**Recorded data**
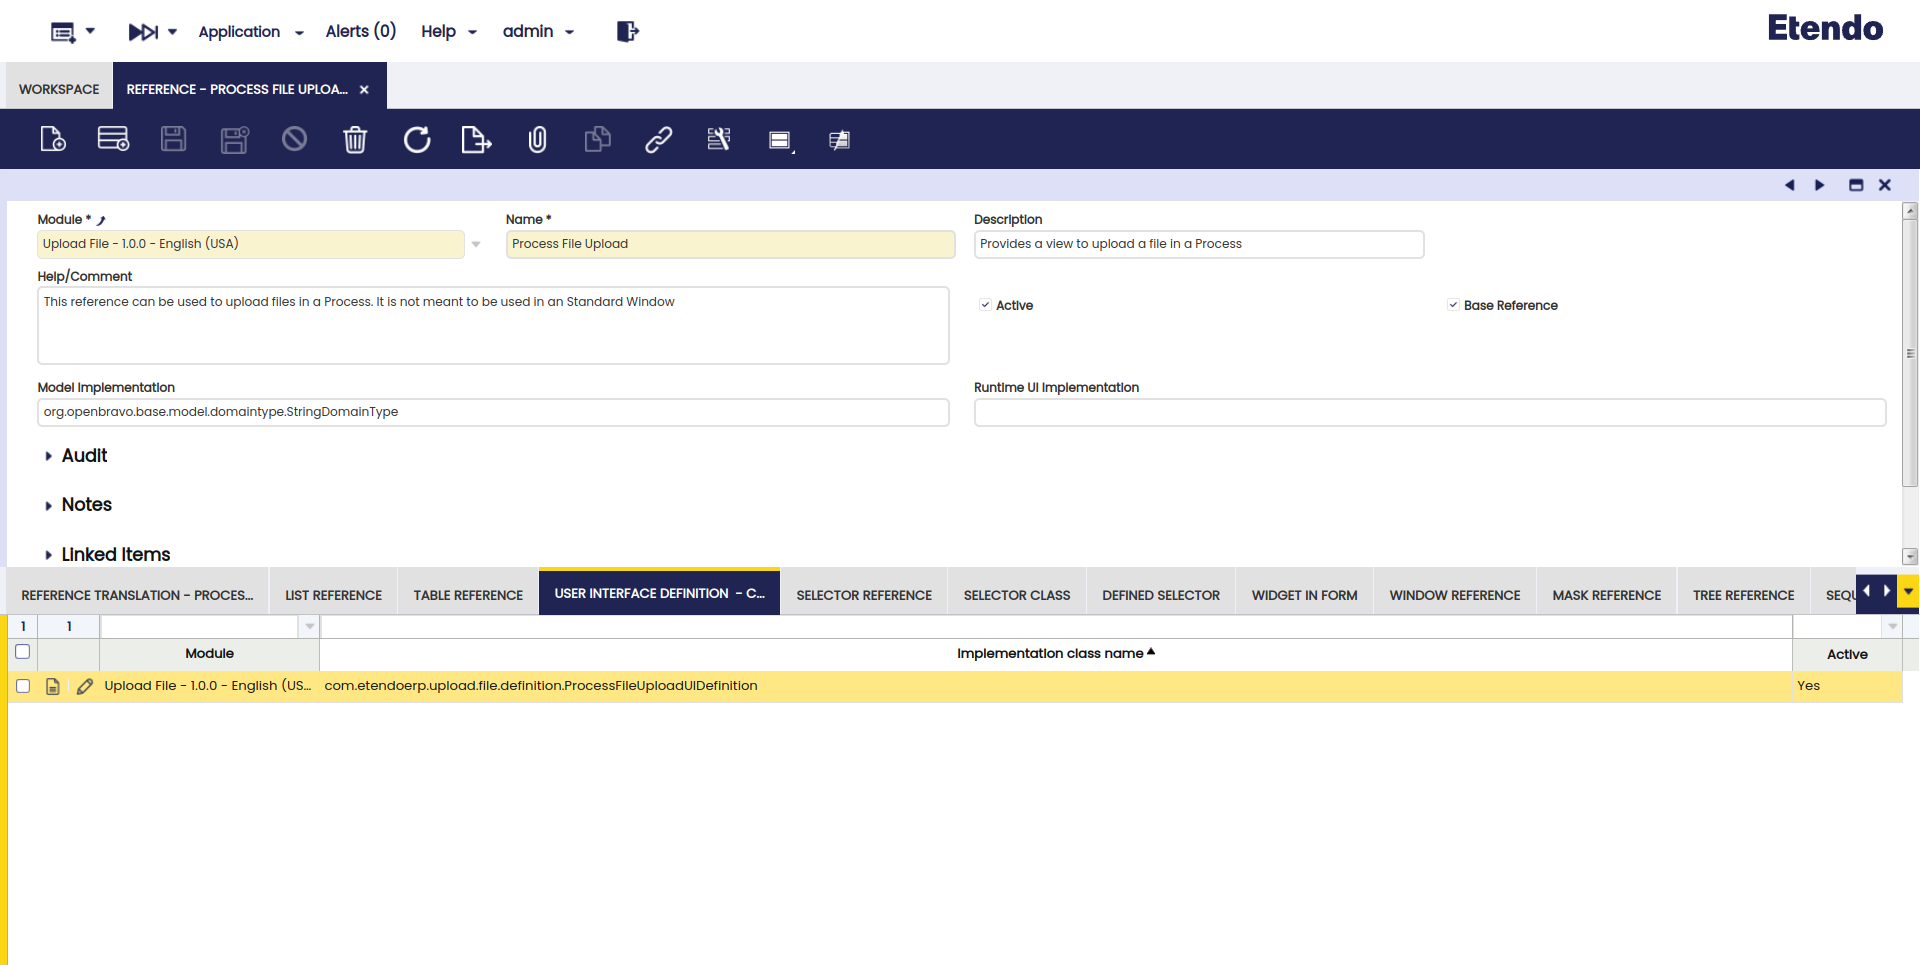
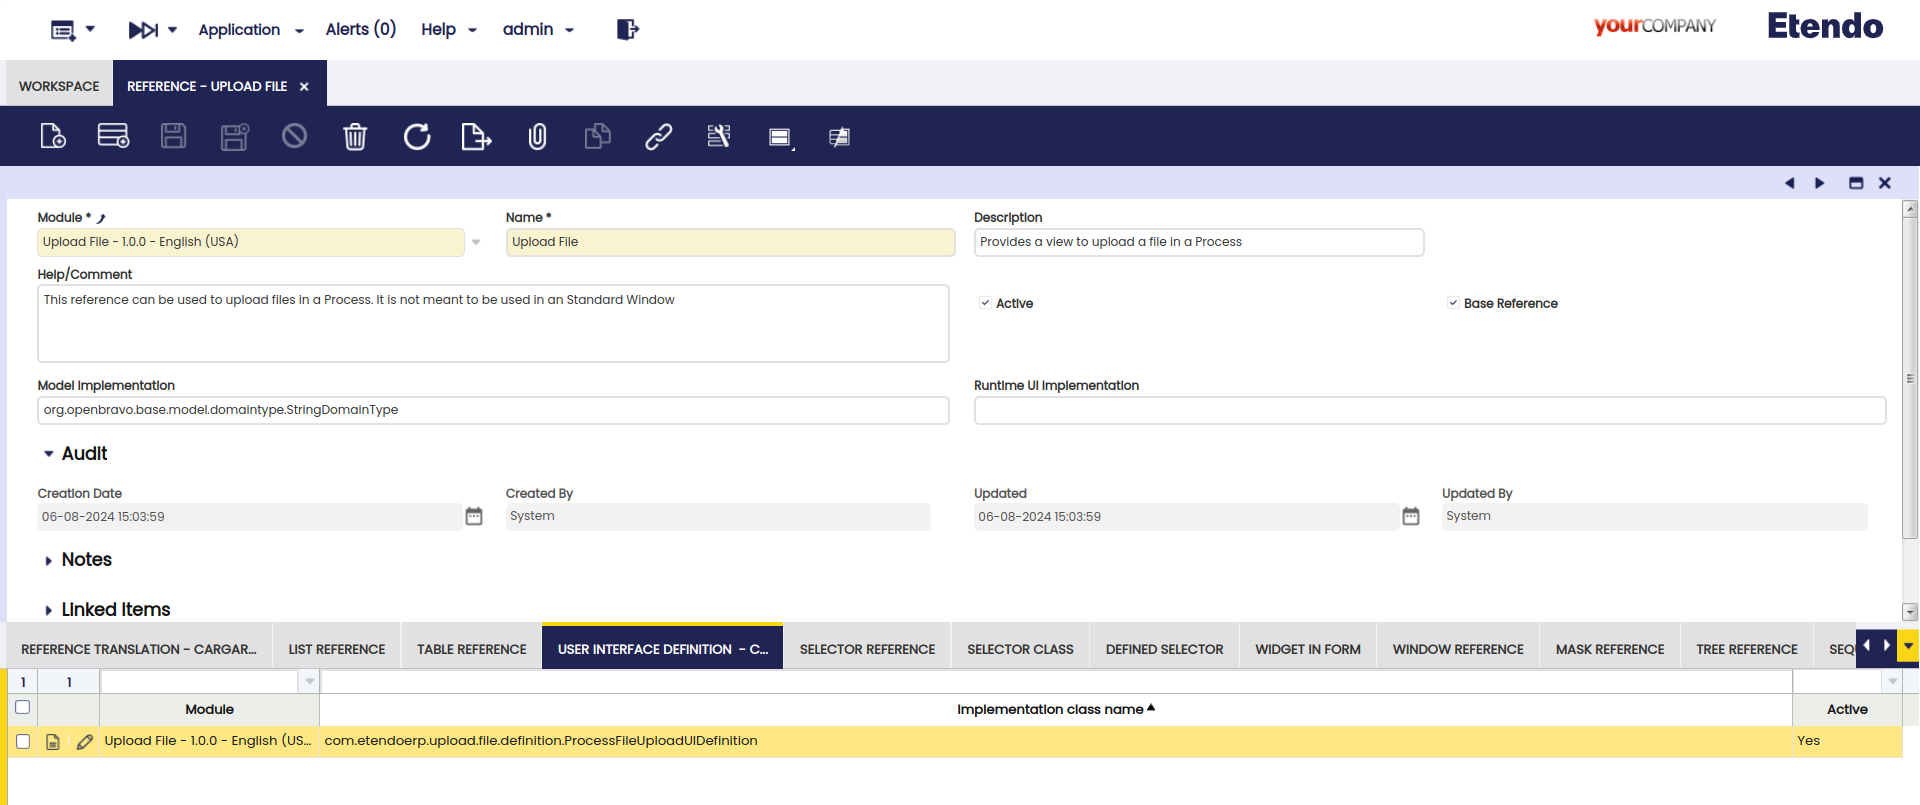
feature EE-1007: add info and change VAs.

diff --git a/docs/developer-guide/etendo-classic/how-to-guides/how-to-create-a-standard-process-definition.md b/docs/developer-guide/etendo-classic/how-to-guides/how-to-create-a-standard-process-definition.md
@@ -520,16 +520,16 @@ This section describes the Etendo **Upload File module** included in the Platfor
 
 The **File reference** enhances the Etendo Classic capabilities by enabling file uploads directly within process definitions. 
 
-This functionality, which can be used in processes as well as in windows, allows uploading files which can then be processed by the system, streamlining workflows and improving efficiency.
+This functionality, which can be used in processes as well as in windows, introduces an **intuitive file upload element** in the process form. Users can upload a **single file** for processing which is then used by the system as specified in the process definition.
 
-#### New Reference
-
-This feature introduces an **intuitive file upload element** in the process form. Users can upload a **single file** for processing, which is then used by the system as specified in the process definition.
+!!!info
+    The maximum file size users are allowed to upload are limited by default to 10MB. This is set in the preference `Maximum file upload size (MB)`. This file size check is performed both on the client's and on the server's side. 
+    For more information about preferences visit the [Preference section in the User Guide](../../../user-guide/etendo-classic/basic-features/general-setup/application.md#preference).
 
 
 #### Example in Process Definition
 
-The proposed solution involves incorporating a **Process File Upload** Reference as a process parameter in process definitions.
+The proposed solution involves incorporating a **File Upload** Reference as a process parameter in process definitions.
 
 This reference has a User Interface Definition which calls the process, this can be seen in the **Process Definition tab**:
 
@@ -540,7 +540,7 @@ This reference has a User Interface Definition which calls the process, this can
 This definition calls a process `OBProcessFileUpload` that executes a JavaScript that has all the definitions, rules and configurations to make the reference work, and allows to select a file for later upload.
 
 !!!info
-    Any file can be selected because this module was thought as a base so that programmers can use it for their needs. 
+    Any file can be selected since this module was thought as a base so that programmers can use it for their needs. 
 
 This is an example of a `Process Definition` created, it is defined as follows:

--

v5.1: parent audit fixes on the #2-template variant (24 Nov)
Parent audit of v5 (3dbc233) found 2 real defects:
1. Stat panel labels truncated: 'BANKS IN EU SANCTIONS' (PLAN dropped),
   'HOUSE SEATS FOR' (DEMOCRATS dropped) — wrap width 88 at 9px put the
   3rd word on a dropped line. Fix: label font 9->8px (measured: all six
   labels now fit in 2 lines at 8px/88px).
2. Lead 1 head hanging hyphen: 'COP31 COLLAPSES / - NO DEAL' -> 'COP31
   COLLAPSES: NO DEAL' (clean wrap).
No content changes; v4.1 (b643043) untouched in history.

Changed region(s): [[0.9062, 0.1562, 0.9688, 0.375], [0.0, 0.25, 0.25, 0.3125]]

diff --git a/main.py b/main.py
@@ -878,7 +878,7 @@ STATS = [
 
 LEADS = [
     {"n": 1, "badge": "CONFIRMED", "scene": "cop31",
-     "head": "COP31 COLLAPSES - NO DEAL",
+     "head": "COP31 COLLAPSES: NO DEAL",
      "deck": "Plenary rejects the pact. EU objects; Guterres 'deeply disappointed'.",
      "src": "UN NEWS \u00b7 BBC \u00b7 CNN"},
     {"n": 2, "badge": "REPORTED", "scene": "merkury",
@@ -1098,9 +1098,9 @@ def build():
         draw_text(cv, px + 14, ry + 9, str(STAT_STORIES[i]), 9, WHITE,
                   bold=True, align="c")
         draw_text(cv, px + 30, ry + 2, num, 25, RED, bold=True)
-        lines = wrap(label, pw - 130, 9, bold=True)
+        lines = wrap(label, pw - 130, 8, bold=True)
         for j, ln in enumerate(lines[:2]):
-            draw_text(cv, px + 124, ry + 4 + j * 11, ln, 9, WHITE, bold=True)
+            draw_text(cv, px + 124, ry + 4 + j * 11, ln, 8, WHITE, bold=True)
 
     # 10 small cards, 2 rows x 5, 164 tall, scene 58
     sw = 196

**ACTIVITY**
Copy the lines above exactly. Start with the line containing "labels now fit in 2 lines at 8px/88px).", end with the line containing "No content changes;", and include both.

**RESULT OF THE EXERCISE**
   labels now fit in 2 lines at 8px/88px).
2. Lead 1 head hanging hyphen: 'COP31 COLLAPSES / - NO DEAL' -> 'COP31
   COLLAPSES: NO DEAL' (clean wrap).
No content changes; v4.1 (b643043) untouched in history.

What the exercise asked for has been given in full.